WHAT THE EXERCISE ASKS: Look through the entries below, please, and copy every line with the word "body".

SOURCE DATA:
━━━━━━

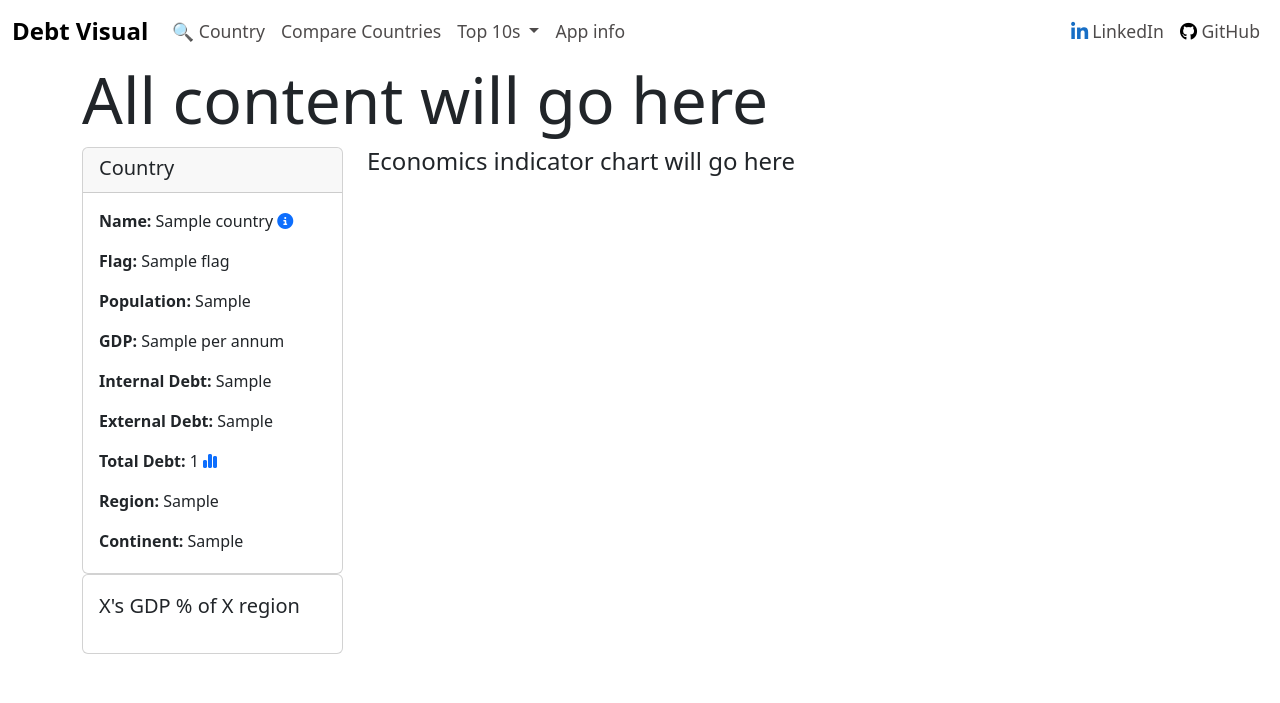
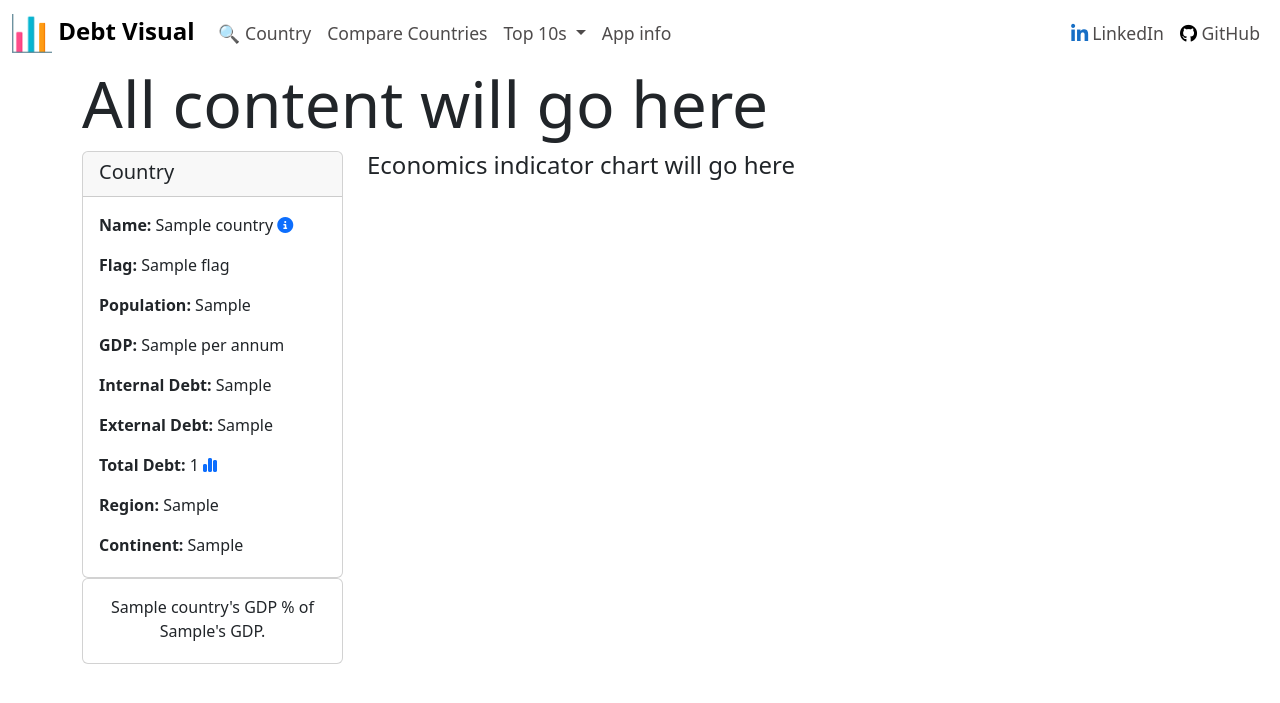
Before and after one commit to ronardcaktus/debt-visual, a Django app: template apps/countries/templates/country/country_detail.html in a window 1280 px wide. Shown: the top 703 px of the page. Run offline with Django 3.2, Linux system fonts and the light colour scheme; the template is opened without the code that fills it: most values are stand-ins (such as "Sample title", 1, 10 or a date in 2020); some libraries are stand-ins or nearby versions.

Commit message:
Make visual improvement to navbar and app

```diff
--- a/apps/countries/templates/base.html
+++ b/apps/countries/templates/base.html
@@ -9,6 +9,7 @@
     <meta name="description" content="Search and visualize world and countrie's debt." />
     <meta name="author" content="Ronard Luna (ronarddevelops@gmail.com)" />
     <title>{% block title %}{% endblock title %}</title>
+    <link rel="icon" href="/static/imgs/logo-chart.png">
     {# Load Django Bootstrap5 CSS and JavaScript #}
     {% load bootstrap5 %}
     {% bootstrap_css %}
@@ -26,7 +27,8 @@
     <!-- Navbar -->
     <nav class="navbar navbar-expand-lg navbar-light d-lg-block">
         <div class="container-fluid">
-            <a class="navbar-brand nav-link" href="#">
+            <a class="navbar-brand nav-link" href="{% url 'country_detail' %}">
+                <img src="/static/imgs/logo-chart.png" alt="Debt Visual Logo" style="width: 2.5rem;">
                 <strong>Debt Visual</strong>
             </a>
             <button class="navbar-toggler" type="button" data-bs-toggle="collapse"
--- a/apps/countries/templates/country/country_detail.html
+++ b/apps/countries/templates/country/country_detail.html
@@ -36,8 +36,9 @@
                         </div>
                     </div>
                     <div class="card">
-                        <div class="card-body">
-                            <p class="lead"> X's GDP % of X region</p>
+                        <div class="card-body pb-1">
+                            <p class="lead text-center fs-6"> {{ country.name }}'s GDP %
+                                of {{ country.region_formatted}}'s GDP.</p>
                         </div>
                     </div>
                     {% endfor %}
--- a/apps/utils.py
+++ b/apps/utils.py
@@ -32,6 +32,6 @@ class Regions(models.TextChoices):
     OCEANIA = "oceania", _("Oceania")
 
 
-def format_country_or_contient(name):
+def format_country_or_continent(name):
     formatted_name = " ".join(word.capitalize() for word in name.split("_"))
     return formatted_name
```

━━━━━━

EXERCISE ANSWER:
-                        <div class="card-body">
+                        <div class="card-body pb-1">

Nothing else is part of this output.